"We're looking forward to a very good holiday season. The basics are there, the circulation is there and the opportunities for selling in two different channels are there," said Steve Tamke, senior vice president at list brokerage Mokrynski & Associates Inc., Hackensack, NJ.
As for circulation numbers in general, the consensus is that most mailers are holding steady or increasing slightly in their holiday mail plans.
Circulation is definitely up 5 percent to 10 percent, and since direct marketers are a cautious bunch, list professionals are seeing relatively aggressive mail plans both on house files and outside lists, Tamke said.
"No surprises," said Malcolm McCluskey, president of List Services Corp., Bethel, CT. "Prospecting doesn't seem to be different from past years."
McCluskey said that list management numbers are up substantially at his firm, as are brokerage numbers, but not quite as high.

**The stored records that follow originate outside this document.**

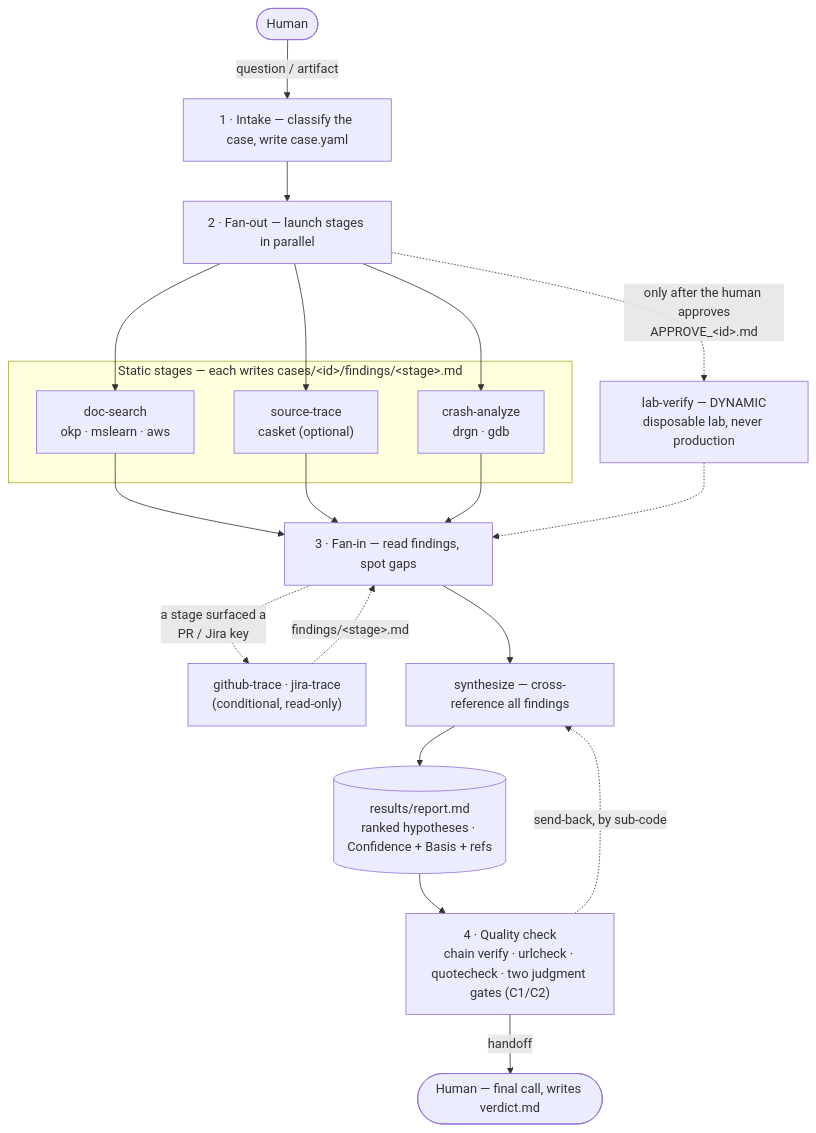
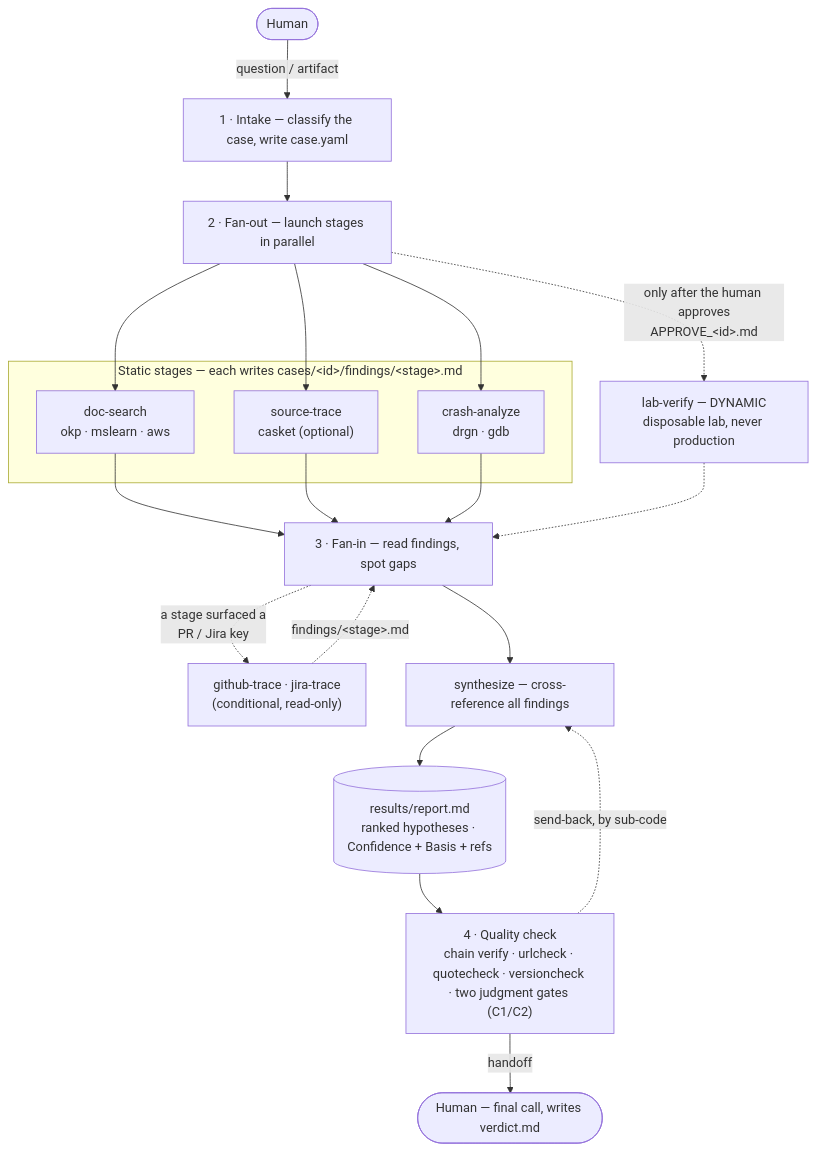
Before and after one commit to nogunix/janus: the first of 2 diagrams in README.md, drawn with Mermaid. The commit also changed other lines of this file and 5 other files, not shown here.

````diff
--- a/README.md
+++ b/README.md
@@ -33,32 +33,32 @@
 ```mermaid
 flowchart TD
     human(["Human"]) -->|"question / artifact"| intake
 
     intake["1&nbsp;· Intake — classify the case, write case.yaml"] --> fanout
     fanout["2&nbsp;· Fan-out — launch stages in parallel"]
 
     subgraph stages["Static stages — each writes cases/&lt;id&gt;/findings/&lt;stage&gt;.md"]
         ds["doc-search<br/>okp · mslearn · aws"]
         st["source-trace<br/>casket (optional)"]
         ca["crash-analyze<br/>drgn · gdb"]
     end
 
     lv["lab-verify — DYNAMIC<br/>disposable lab, never production"]
 
     fanout --> ds & st & ca
     fanout -.->|"only after the human approves<br/>APPROVE_&lt;id&gt;.md"| lv
 
     ds & st & ca --> fanin
     lv -.-> fanin
     fanin["3&nbsp;· Fan-in — read findings, spot gaps"]
 
     follow["github-trace · jira-trace<br/>(conditional, read-only)"]
     fanin -.->|"a stage surfaced a<br/>PR / Jira key"| follow
     follow -.->|"findings/&lt;stage&gt;.md"| fanin
 
     fanin --> syn["synthesize — cross-reference all findings"]
     syn --> report[("results/report.md<br/>ranked hypotheses · Confidence + Basis + refs")]
-    report --> qc["4&nbsp;· Quality check<br/>chain verify · urlcheck · quotecheck · two judgment gates (C1/C2)"]
+    report --> qc["4&nbsp;· Quality check<br/>chain verify · urlcheck · quotecheck · versioncheck · two judgment gates (C1/C2)"]
     qc -.->|"send-back, by sub-code"| syn
     qc -->|"handoff"| human2(["Human — final call, writes verdict.md"])
 ```
````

He added that the average order size is up a little bit on continuations.
"There are always going to be certain companies that are mailing more, some that are cutting back and the bulk in the middle that are generally consistent," said Andy Ostroy, managing partner at ALC of New York LLC. "There's nothing that's standing out as far as prospecting."
"Fortunately, there aren't any cutbacks," said Susan Giampietro, client management director of the list brokerage catalog division at ClientLogic's SpeciaLists Marketing Services Division, Weehawken, NJ.

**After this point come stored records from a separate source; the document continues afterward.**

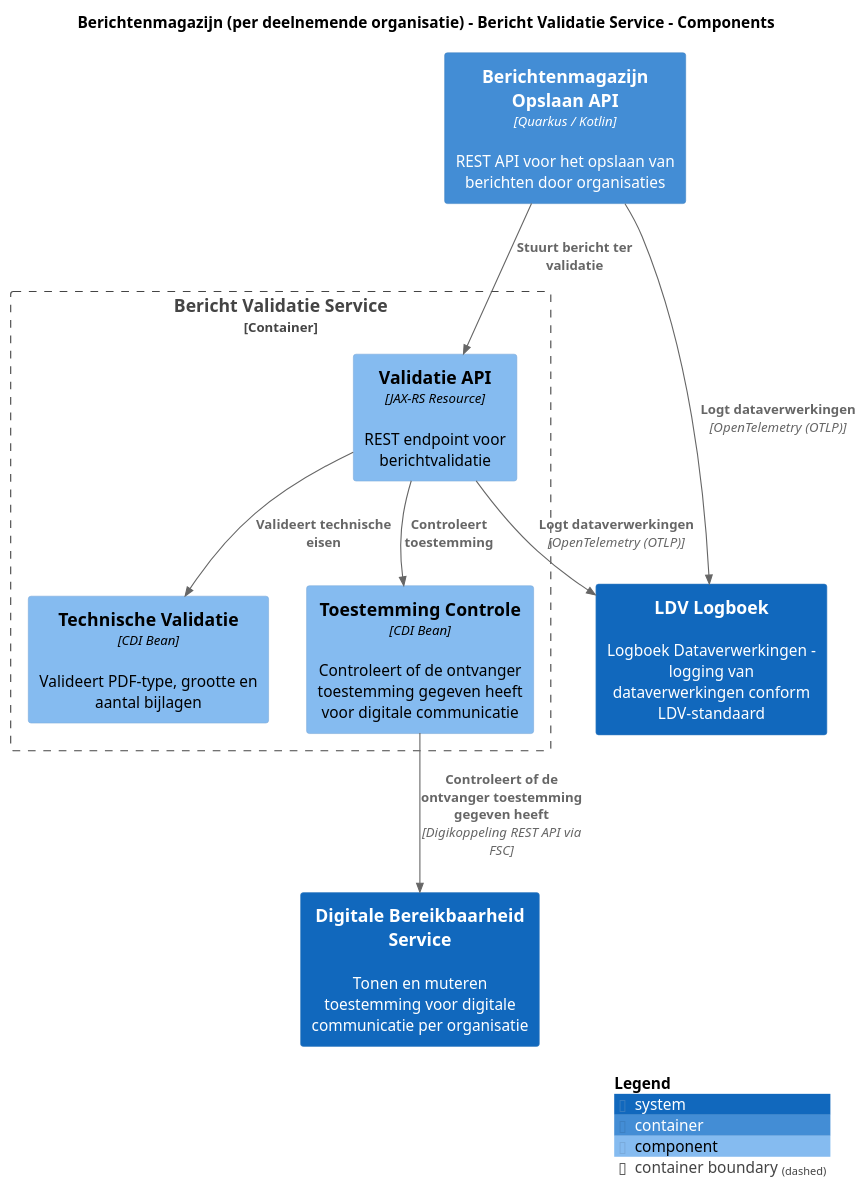
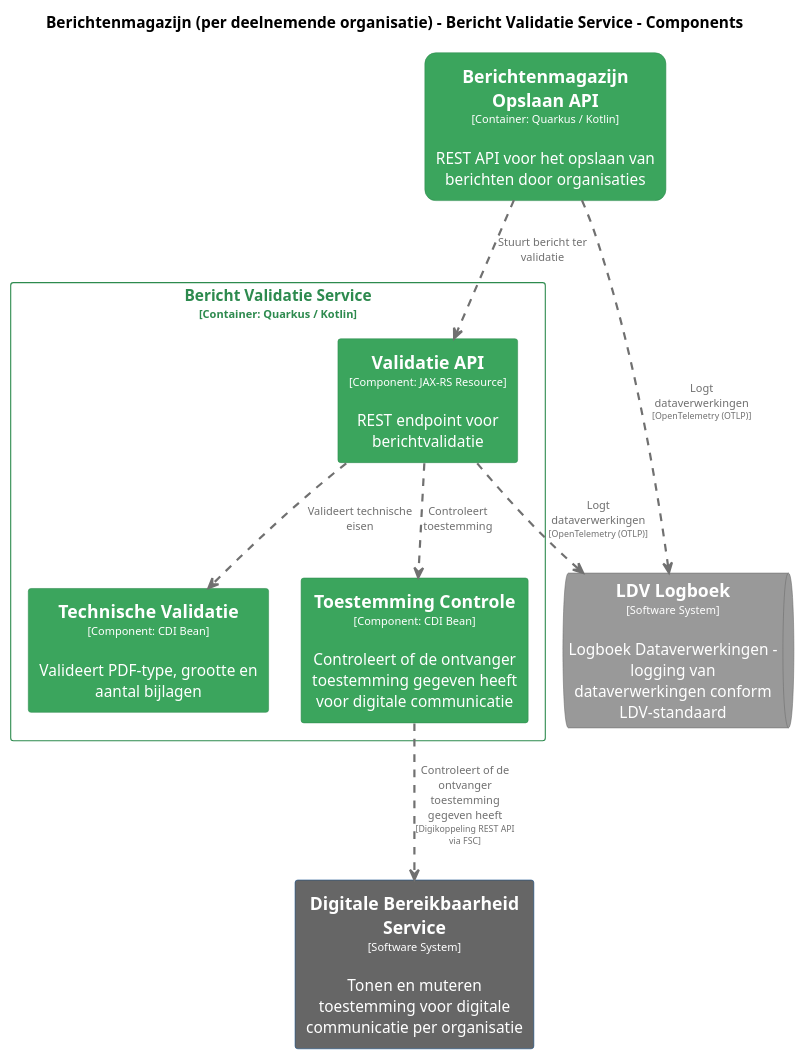
One commit to MinBZK/moza-poc-fbs-berichtenbox changed the diagram in master/puml/BerichtValidatieComponenten.puml. Above: the diagram before and after it, drawn with PlantUML. The commit also changed 45 other files, not shown here.

```diff
--- a/master/puml/BerichtValidatieComponenten.puml
+++ b/master/puml/BerichtValidatieComponenten.puml
@@ -1,30 +1,77 @@
 @startuml
 set separator none
 title Berichtenmagazijn (per deelnemende organisatie) - Bericht Validatie Service - Components
 
 top to bottom direction
+skinparam ranksep 60
+skinparam nodesep 30
 
-!include <C4/C4>
-!include <C4/C4_Context>
-!include <C4/C4_Container>
-!include <C4/C4_Component>
-
-System(DigitaleBereikbaarheidService, "Digitale Bereikbaarheid Service", $descr="Tonen en muteren toestemming voor digitale communicatie per organisatie", $tags="", $link="")
-Container(Berichtenmagazijnperdeelnemendeorganisatie.BerichtenmagazijnOpslaanAPI, "Berichtenmagazijn Opslaan API", $techn="Quarkus / Kotlin", $descr="REST API voor het opslaan van berichten door organisaties", $tags="", $link="")
-System(LDVLogboek, "LDV Logboek", $descr="Logboek Dataverwerkingen - logging van dataverwerkingen conform LDV-standaard", $tags="", $link="")
-
-Container_Boundary("Berichtenmagazijnperdeelnemendeorganisatie.BerichtValidatieService_boundary", "Bericht Validatie Service", $tags="") {
-  Component(Berichtenmagazijnperdeelnemendeorganisatie.BerichtValidatieService.ValidatieAPI, "Validatie API", $techn="JAX-RS Resource", $descr="REST endpoint voor berichtvalidatie", $tags="", $link="")
-  Component(Berichtenmagazijnperdeelnemendeorganisatie.BerichtValidatieService.TechnischeValidatie, "Technische Validatie", $techn="CDI Bean", $descr="Valideert PDF-type, grootte en aantal bijlagen", $tags="", $link="")
-  Component(Berichtenmagazijnperdeelnemendeorganisatie.BerichtValidatieService.ToestemmingControle, "Toestemming Controle", $techn="CDI Bean", $descr="Controleert of de ontvanger toestemming gegeven heeft voor digitale communicatie", $tags="", $link="")
+skinparam {
+  arrowFontSize 10
+  defaultTextAlignment center
+  wrapWidth 200
+  maxMessageSize 100
 }
 
-Rel(Berichtenmagazijnperdeelnemendeorganisatie.BerichtValidatieService.ValidatieAPI, LDVLogboek, "Logt dataverwerkingen", $techn="OpenTelemetry (OTLP)", $tags="", $link="")
-Rel(Berichtenmagazijnperdeelnemendeorganisatie.BerichtValidatieService.ValidatieAPI, Berichtenmagazijnperdeelnemendeorganisatie.BerichtValidatieService.TechnischeValidatie, "Valideert technische eisen", $techn="", $tags="", $link="")
-Rel(Berichtenmagazijnperdeelnemendeorganisatie.BerichtValidatieService.ValidatieAPI, Berichtenmagazijnperdeelnemendeorganisatie.BerichtValidatieService.ToestemmingControle, "Controleert toestemming", $techn="", $tags="", $link="")
-Rel(Berichtenmagazijnperdeelnemendeorganisatie.BerichtenmagazijnOpslaanAPI, Berichtenmagazijnperdeelnemendeorganisatie.BerichtValidatieService.ValidatieAPI, "Stuurt bericht ter validatie", $techn="", $tags="", $link="")
-Rel(Berichtenmagazijnperdeelnemendeorganisatie.BerichtValidatieService.ToestemmingControle, DigitaleBereikbaarheidService, "Controleert of de ontvanger toestemming gegeven heeft", $techn="Digikoppeling REST API via FSC", $tags="", $link="")
-Rel(Berichtenmagazijnperdeelnemendeorganisatie.BerichtenmagazijnOpslaanAPI, LDVLogboek, "Logt dataverwerkingen", $techn="OpenTelemetry (OTLP)", $tags="", $link="")
+hide stereotype
 
-SHOW_LEGEND(true)
+skinparam rectangle<<Berichtenmagazijnperdeelnemendeorganisatie.BerichtenmagazijnOpslaanAPI>> {
+  BackgroundColor #3ba55d
+  FontColor #ffffff
+  BorderColor #2d8a4e
+  roundCorner 20
+  shadowing false
+}
+skinparam rectangle<<DigitaleBereikbaarheidService>> {
+  BackgroundColor #666666
+  FontColor #ffffff
+  BorderColor #0b4884
+  shadowing false
+}
+skinparam queue<<LDVLogboek>> {
+  BackgroundColor #999999
+  FontColor #ffffff
+  BorderColor #6b6b6b
+  shadowing false
+}
+skinparam rectangle<<Berichtenmagazijnperdeelnemendeorganisatie.BerichtValidatieService.TechnischeValidatie>> {
+  BackgroundColor #3ba55d
+  FontColor #ffffff
+  BorderColor #2d8a4e
+  shadowing false
+}
+skinparam rectangle<<Berichtenmagazijnperdeelnemendeorganisatie.BerichtValidatieService.ToestemmingControle>> {
+  BackgroundColor #3ba55d
+  FontColor #ffffff
+  BorderColor #2d8a4e
+  shadowing false
+}
+skinparam rectangle<<Berichtenmagazijnperdeelnemendeorganisatie.BerichtValidatieService.ValidatieAPI>> {
+  BackgroundColor #3ba55d
+  FontColor #ffffff
+  BorderColor #2d8a4e
+  shadowing false
+}
+skinparam rectangle<<Berichtenmagazijnperdeelnemendeorganisatie.BerichtValidatieService>> {
+  BorderColor #2d8a4e
+  FontColor #2d8a4e
+  shadowing false
+}
+
+rectangle "==Digitale Bereikbaarheid Service\n<size:10>[Software System]</size>\n\nTonen en muteren toestemming voor digitale communicatie per organisatie" <<DigitaleBereikbaarheidService>> as DigitaleBereikbaarheidService
+rectangle "==Berichtenmagazijn Opslaan API\n<size:10>[Container: Quarkus / Kotlin]</size>\n\nREST API voor het opslaan van berichten door organisaties" <<Berichtenmagazijnperdeelnemendeorganisatie.BerichtenmagazijnOpslaanAPI>> as Berichtenmagazijnperdeelnemendeorganisatie.BerichtenmagazijnOpslaanAPI
+queue "==LDV Logboek\n<size:10>[Software System]</size>\n\nLogboek Dataverwerkingen - logging van dataverwerkingen conform LDV-standaard" <<LDVLogboek>> as LDVLogboek
+
+rectangle "Bericht Validatie Service\n<size:10>[Container: Quarkus / Kotlin]</size>" <<Berichtenmagazijnperdeelnemendeorganisatie.BerichtValidatieService>> {
+  rectangle "==Validatie API\n<size:10>[Component: JAX-RS Resource]</size>\n\nREST endpoint voor berichtvalidatie" <<Berichtenmagazijnperdeelnemendeorganisatie.BerichtValidatieService.ValidatieAPI>> as Berichtenmagazijnperdeelnemendeorganisatie.BerichtValidatieService.ValidatieAPI
+  rectangle "==Technische Validatie\n<size:10>[Component: CDI Bean]</size>\n\nValideert PDF-type, grootte en aantal bijlagen" <<Berichtenmagazijnperdeelnemendeorganisatie.BerichtValidatieService.TechnischeValidatie>> as Berichtenmagazijnperdeelnemendeorganisatie.BerichtValidatieService.TechnischeValidatie
+  rectangle "==Toestemming Controle\n<size:10>[Component: CDI Bean]</size>\n\nControleert of de ontvanger toestemming gegeven heeft voor digitale communicatie" <<Berichtenmagazijnperdeelnemendeorganisatie.BerichtValidatieService.ToestemmingControle>> as Berichtenmagazijnperdeelnemendeorganisatie.BerichtValidatieService.ToestemmingControle
+}
+
+Berichtenmagazijnperdeelnemendeorganisatie.BerichtValidatieService.ValidatieAPI .[#707070,thickness=2].> LDVLogboek : "<color:#707070>Logt dataverwerkingen\n<color:#707070><size:8>[OpenTelemetry (OTLP)]</size>"
+Berichtenmagazijnperdeelnemendeorganisatie.BerichtValidatieService.ValidatieAPI .[#707070,thickness=2].> Berichtenmagazijnperdeelnemendeorganisatie.BerichtValidatieService.TechnischeValidatie : "<color:#707070>Valideert technische eisen"
+Berichtenmagazijnperdeelnemendeorganisatie.BerichtValidatieService.ValidatieAPI .[#707070,thickness=2].> Berichtenmagazijnperdeelnemendeorganisatie.BerichtValidatieService.ToestemmingControle : "<color:#707070>Controleert toestemming"
+Berichtenmagazijnperdeelnemendeorganisatie.BerichtenmagazijnOpslaanAPI .[#707070,thickness=2].> Berichtenmagazijnperdeelnemendeorganisatie.BerichtValidatieService.ValidatieAPI : "<color:#707070>Stuurt bericht ter validatie"
+Berichtenmagazijnperdeelnemendeorganisatie.BerichtValidatieService.ToestemmingControle .[#707070,thickness=2].> DigitaleBereikbaarheidService : "<color:#707070>Controleert of de ontvanger toestemming gegeven heeft\n<color:#707070><size:8>[Digikoppeling REST API via FSC]</size>"
+Berichtenmagazijnperdeelnemendeorganisatie.BerichtenmagazijnOpslaanAPI .[#707070,thickness=2].> LDVLogboek : "<color:#707070>Logt dataverwerkingen\n<color:#707070><size:8>[OpenTelemetry (OTLP)]</size>"
 @enduml
```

Over the past couple of years, traditional direct mailers have established a significant presence on the Web, and are approaching this year's holiday mailing season as true multichannel marketers. Direct marketers are now dictating how they do business on the Web.

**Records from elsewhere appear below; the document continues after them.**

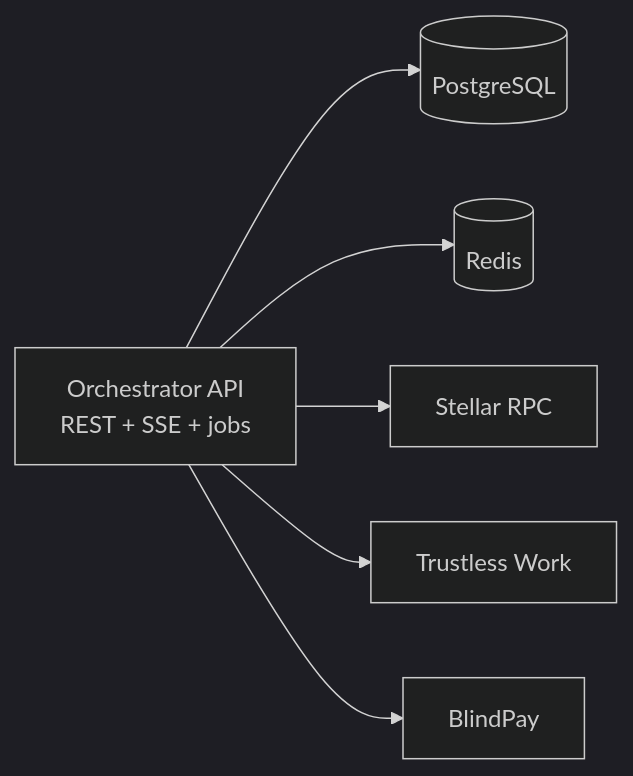
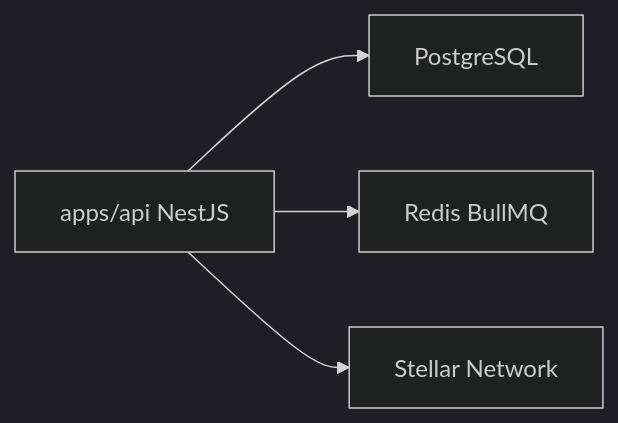
The diagram in content/docs/guide/self-hosting.mdx (Joyful12-tech/offer-hub-monorepo), drawn with Mermaid (dark theme) before and after one commit. The commit also changed other lines of this file and 25 other files, not shown here.

````diff
--- a/content/docs/guide/self-hosting.mdx
+++ b/content/docs/guide/self-hosting.mdx
@@ -18,15 +38,11 @@
 ```mermaid
 flowchart LR
-    API["Orchestrator API<br/>REST + SSE + jobs"]
-    PG[(PostgreSQL)]
-    RD[(Redis)]
-    RPC[Stellar RPC]
-    TW[Trustless Work]
-    BP[BlindPay]
+    API[apps/api NestJS]
+    Postgres[PostgreSQL]
+    Redis[Redis BullMQ]
+    Stellar[Stellar Network]
 
-    API --> PG
-    API --> RD
-    API --> RPC
-    API --> TW
-    API --> BP
+    API --> Postgres
+    API --> Redis
+    API --> Stellar
 ```
````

"The Web has been integrated into basic direct marketing strategy," McCluskey said. "There isn't as much hype about the Internet replacing traditional direct marketing, and mailers are just treating it as a part of their overall marketing initiative."
"There's a new emphasis in the entire Internet world on profitability and prudence, and catalogers are realizing that's the way they've approached their businesses forever," Tamke said. "On the Web, they still behave like catalogers, where there is a lot of attention paid to customer acquisition costs and bottom-line profitability."
It has become standard practice for catalogs and other direct mail pieces to contain Internet call-outs, Giampietro said. It's a risk-free way to drive traffic to a Web site with minimal effort, she added.
Internet buyers at postal address have also been added to many holiday mail plans to increase online sales.
Second to the Internet, the upcoming presidential election is an added factor for direct mailers to contend with this holiday season, Ostroy said.
It is a widely held belief in the direct marketing community that big elections distract would-be buyers and can cost marketers sales if they aren't careful.
"Presidential elections can act as a distraction," Tamke said. "It's impossible to avoid it completely, but avoid being in-home with your mail piece the week before or the week of Election Day."
"Everybody claims that there are these extraneous factors that make or break a particular mailing," Giampietro said. "This election will probably distract people somewhat, but my feeling has always been that if your catalog and brand are strong enough, it will not dramatically impact your mailing campaign."
The election aside, 2000's holiday season doesn't really stand out in terms of expectations. As any good direct marketer knows, the results will tell the real story a few months from now.